Malicious software poses a very real risk to your mobile security. In the interest of arming our readers with critical knowledge, let’s delve into the world of malware and its attack phases. Another and more familiar term used to refer to malicious software is Malware. These are computer programs are made specifically to target systems and compromise data.

You’ve probably heard of some examples of malware before like Trojans. A Trojan is a type of virus or program that allows external users to connect without the owner’s knowledge. The Trojan is the most common malware found today. What needs to be remembered is that malware is constantly evolving. These little buggers are constantly being tweaked to get past firewalls and other forms of security.

It usually has three phases when it attacks a phone or a system: infection, embedding, and contamination.

Infection

There are various ways to get malware on a smartphone and other mobile devices. It can be because of a wrong installation or a scam that deceived the user. Presently, their infection falls under different categories: explicit permission, implied permission, no interaction, and common interaction.

Embedding

Once the malware has penetrated into your mobile device’s system, it will move on to the next phase which is to do what it was designed to do: cause damage.

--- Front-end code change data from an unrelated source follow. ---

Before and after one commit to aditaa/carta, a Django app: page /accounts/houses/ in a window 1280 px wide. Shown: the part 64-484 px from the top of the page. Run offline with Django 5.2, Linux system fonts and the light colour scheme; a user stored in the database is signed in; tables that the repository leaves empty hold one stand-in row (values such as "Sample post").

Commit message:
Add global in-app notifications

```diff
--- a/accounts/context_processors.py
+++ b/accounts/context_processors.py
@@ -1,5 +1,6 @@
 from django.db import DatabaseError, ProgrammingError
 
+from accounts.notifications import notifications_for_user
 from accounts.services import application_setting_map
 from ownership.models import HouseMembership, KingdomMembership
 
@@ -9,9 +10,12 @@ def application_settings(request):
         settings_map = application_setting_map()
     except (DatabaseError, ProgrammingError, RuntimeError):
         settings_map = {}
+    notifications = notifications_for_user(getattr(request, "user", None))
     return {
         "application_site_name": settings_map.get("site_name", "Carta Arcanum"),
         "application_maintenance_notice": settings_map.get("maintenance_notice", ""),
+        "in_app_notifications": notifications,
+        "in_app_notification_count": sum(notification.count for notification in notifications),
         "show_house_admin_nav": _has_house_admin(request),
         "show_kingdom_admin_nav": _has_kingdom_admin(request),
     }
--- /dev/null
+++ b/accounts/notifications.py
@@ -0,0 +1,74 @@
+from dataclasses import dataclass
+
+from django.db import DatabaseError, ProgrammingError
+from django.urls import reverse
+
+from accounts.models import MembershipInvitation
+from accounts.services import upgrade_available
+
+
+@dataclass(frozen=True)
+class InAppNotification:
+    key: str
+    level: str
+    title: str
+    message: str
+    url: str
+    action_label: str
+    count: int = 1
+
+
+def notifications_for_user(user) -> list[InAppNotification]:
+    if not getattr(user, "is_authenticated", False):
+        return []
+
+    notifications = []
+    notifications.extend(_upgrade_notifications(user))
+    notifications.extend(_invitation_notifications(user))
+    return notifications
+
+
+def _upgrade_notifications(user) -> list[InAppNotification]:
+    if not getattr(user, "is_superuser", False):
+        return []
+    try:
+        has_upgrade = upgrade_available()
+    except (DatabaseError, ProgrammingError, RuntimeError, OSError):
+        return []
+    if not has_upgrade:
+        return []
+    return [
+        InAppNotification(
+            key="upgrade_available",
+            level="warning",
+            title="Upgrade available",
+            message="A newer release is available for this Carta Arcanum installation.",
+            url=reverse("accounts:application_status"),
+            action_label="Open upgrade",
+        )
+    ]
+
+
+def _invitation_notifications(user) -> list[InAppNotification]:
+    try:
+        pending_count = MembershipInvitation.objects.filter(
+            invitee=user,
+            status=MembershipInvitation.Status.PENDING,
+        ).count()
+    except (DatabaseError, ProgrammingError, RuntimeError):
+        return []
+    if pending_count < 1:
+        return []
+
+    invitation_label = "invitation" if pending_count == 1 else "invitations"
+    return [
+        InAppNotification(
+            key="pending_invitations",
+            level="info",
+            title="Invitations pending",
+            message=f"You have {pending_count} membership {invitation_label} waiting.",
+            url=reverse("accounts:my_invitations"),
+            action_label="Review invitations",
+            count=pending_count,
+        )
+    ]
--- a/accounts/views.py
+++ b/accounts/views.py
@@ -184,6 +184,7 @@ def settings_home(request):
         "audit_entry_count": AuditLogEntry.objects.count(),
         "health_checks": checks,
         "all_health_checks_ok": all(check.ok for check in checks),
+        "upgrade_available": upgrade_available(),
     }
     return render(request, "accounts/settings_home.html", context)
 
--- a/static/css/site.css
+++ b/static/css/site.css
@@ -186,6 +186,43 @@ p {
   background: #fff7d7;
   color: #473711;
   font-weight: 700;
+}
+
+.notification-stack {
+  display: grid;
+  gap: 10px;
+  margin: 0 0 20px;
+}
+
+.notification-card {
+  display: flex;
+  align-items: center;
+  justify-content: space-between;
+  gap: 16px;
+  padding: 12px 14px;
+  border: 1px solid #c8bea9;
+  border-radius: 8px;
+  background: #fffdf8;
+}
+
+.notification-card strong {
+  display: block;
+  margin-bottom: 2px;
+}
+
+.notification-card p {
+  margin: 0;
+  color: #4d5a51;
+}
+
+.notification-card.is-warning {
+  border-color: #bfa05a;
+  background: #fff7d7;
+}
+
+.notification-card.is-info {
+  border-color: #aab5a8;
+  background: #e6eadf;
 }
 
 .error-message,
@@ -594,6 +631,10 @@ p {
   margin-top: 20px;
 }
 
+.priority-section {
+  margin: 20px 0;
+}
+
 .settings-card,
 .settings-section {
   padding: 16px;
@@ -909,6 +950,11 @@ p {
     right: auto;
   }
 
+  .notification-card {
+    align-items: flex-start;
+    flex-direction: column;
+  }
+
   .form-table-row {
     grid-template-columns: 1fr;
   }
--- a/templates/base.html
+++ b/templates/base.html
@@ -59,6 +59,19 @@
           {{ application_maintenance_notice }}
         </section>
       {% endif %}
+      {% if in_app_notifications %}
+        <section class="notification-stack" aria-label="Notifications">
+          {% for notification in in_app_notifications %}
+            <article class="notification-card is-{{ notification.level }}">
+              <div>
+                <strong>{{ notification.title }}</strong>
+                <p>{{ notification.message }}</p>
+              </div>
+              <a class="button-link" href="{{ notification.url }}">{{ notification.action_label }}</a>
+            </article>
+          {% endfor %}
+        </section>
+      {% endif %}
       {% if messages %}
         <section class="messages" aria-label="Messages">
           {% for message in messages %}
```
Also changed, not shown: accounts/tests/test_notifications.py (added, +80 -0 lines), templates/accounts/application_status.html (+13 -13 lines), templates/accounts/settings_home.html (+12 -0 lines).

The extent or the kind of damage the user gets depends on the type of malware they get infected with. A user’s data can be stolen in order to be sold. Malware can damage, modify, or even wipe the information in the device. It can even provide a backdoor for potential attacks in the future.

Contamination

Once the malware has done its job, the last phase of its programming will kick in. It’ll try to spread from your device to another. So if your device has malware and you transfer data from your phone to your desktop, there’s a high probability that your desktop has now been infected.

What can you do?

As always, be wary of unfamiliar apps and web pages. It would be prudent to always keep an antivirus in all your devices. There are several free and paid security apps for smartphones. If your antivirus detects any malware attacks on your device, determine the source and avoid it like the plague.

The end users are the first line of defense when it comes to the security of their devices.